People living with HIV (PLWHIV) with heart failure (HF) are at elevated relative and absolute risk for sudden cardiac death (SCD), according to a study published in Journal of the American College of Cardiology.
Researchers created a prospective observational registry of all patients with a primary diagnosis of acute decompensated HF who were admitted to Bronx-Lebanon Hospital Center of the Icahn School of Medicine in the Bronx, New York, in 2011. HIV ICD-9 codes were used to identify PLWHIV (n=344), leaving a group to serve as uninfected controls (n=1805). The follow-up period began on the date of discharge from the patient’s first hospitalization for HF in 2011. The occurrence of SCD was the primary outcome, with adjudications made by 2 individual reviewers.
During a median follow-up duration of 19 months, there were 191 SCDs. PLWHIV had a significantly higher rate of SCD than the uninfected controls (21% vs 6.4%; adjusted odds ratio [OR], 3.0; 95% CI, 1.78-4.24; P <.001). PLWHIV who had a cluster of differentiation 4 (CD4 count of <200 cells/mm³ had a higher SCD rate compared with PLWHIV with a CD4 count ≥200 cells/mm³ (37% vs 8.4%; P <.001). The SCD rate among the latter group did not differ significantly from the rate among uninfected controls (8.4% vs 6.4%; P =.31).
Among PLWHIV, SCD was associated with traditional cardiovascular risk factors, including a history of coronary artery disease (CAD), cocaine use, low left ventricular ejection fraction (LVEF), and lower rates of beta blocker prescription.
After adjusting for confounding factors in a multivariate model, CAD was the strongest predictor of SCD, followed by a lower CD4 count.
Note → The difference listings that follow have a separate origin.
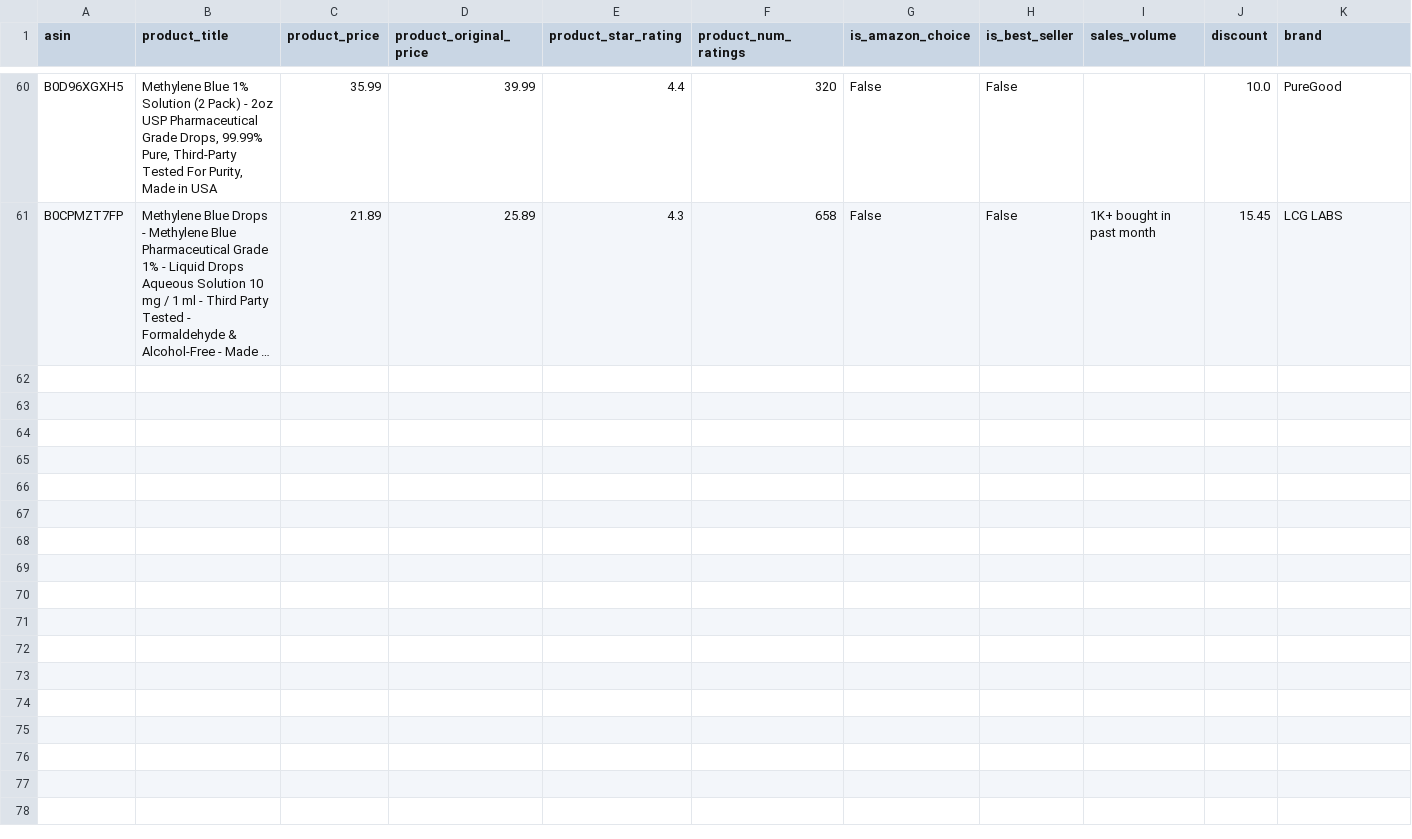
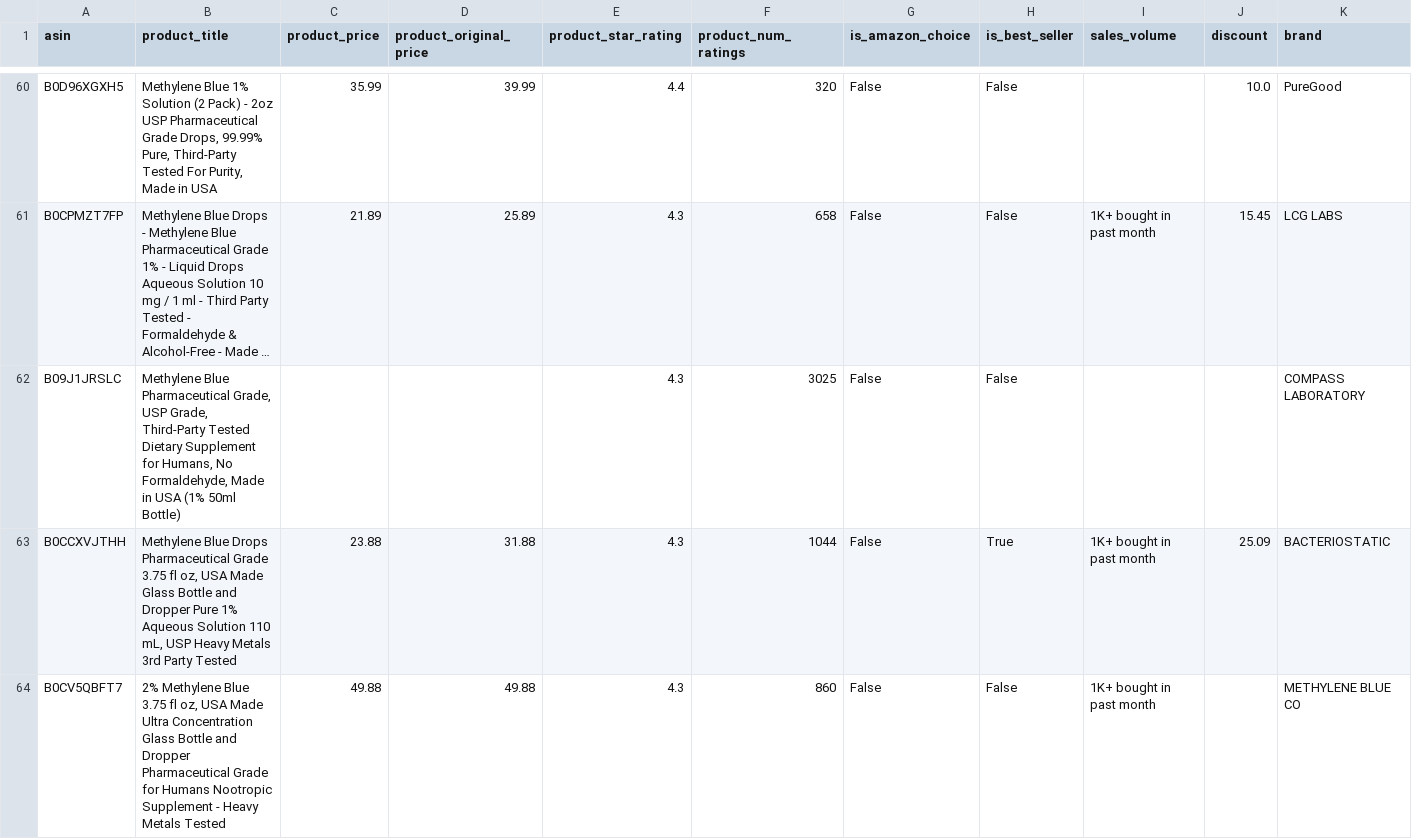
Before and after one commit to leonelmoreno-cmd/tracking2, a CSV file: data/competitors_history - BL.csv, drawn as a sheet; only a part is shown, gaps mark what is left out; long unchanged cells end in …; rows hold the shown columns only; the diff covers the shown part only; the diff names each change by its address in the sheet, - before the commit and + after, or states it on an @@ line.

```diff
--- a/data/competitors_history - BL.csv
+++ b/data/competitors_history - BL.csv
+row 62: B09J1JRSLC | Methylene Blue Pharmaceutical Grade, USP Grade, Third-Party Tested Dietary Supplement for Humans, No Formaldehyde, Made in USA (1% 50ml Bottle) |  |  | 4.3 | 3025 | False | False |  |  | COMPASS LABORATORY
+row 63: B0CCXVJTHH | Methylene Blue Drops Pharmaceutical Grade 3.75 fl oz, USA Made Glass Bottle and Dropper Pure 1% Aqueous Solution 110 mL, USP Heavy Metals 3rd Party Tested | 23.88 | 31.88 | 4.3 | 1044 | False | True | 1K+ bought in past month | 25.09 | BACTERIOSTATIC
+row 64: B0CV5QBFT7 | 2% Methylene Blue 3.75 fl oz, USA Made Ultra Concentration Glass Bottle and Dropper Pharmaceutical Grade for Humans Nootropic Supplement - Heavy Metals Tested | 49.88 | 49.88 | 4.3 | 860 | False | False | 1K+ bought in past month |  | METHYLENE BLUE CO
```
Also changed, not shown: 7 added rows elsewhere in this file.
Among PLWHIV with a preserved LVEF, the SCD rate was higher compared with uninfected controls with preserved LVEF (18% vs 5.4%; P <.001).
Due to the unavailability of autopsy data, this study was limited by unconfirmed cases of primary cardiac deaths. The cause of death for 6% of patients was unavailable because they either died at home or in a different hospital. Researchers did not have data on pill counts or prescription refills and therefore could not assess adherence to treatment and diet.
The researchers suggested that the study “should act as a basis for consideration of strategies such as additional surveillance, temporizing strategies such as a LifeVest® where transient modifiable factors exist, or subcutaneous implantable cardioverter defibrillator (ICD) implantation in those in whom the infectious risk is still considered prohibitive.”
Alvi RM, Neilan AM, Tariq N, et al. The risk of sudden cardiac death among heart failure patients with HIV. J Am Coll Cardiol. 2019;73(9):S1.
This article originally appeared on The Cardiology Advisor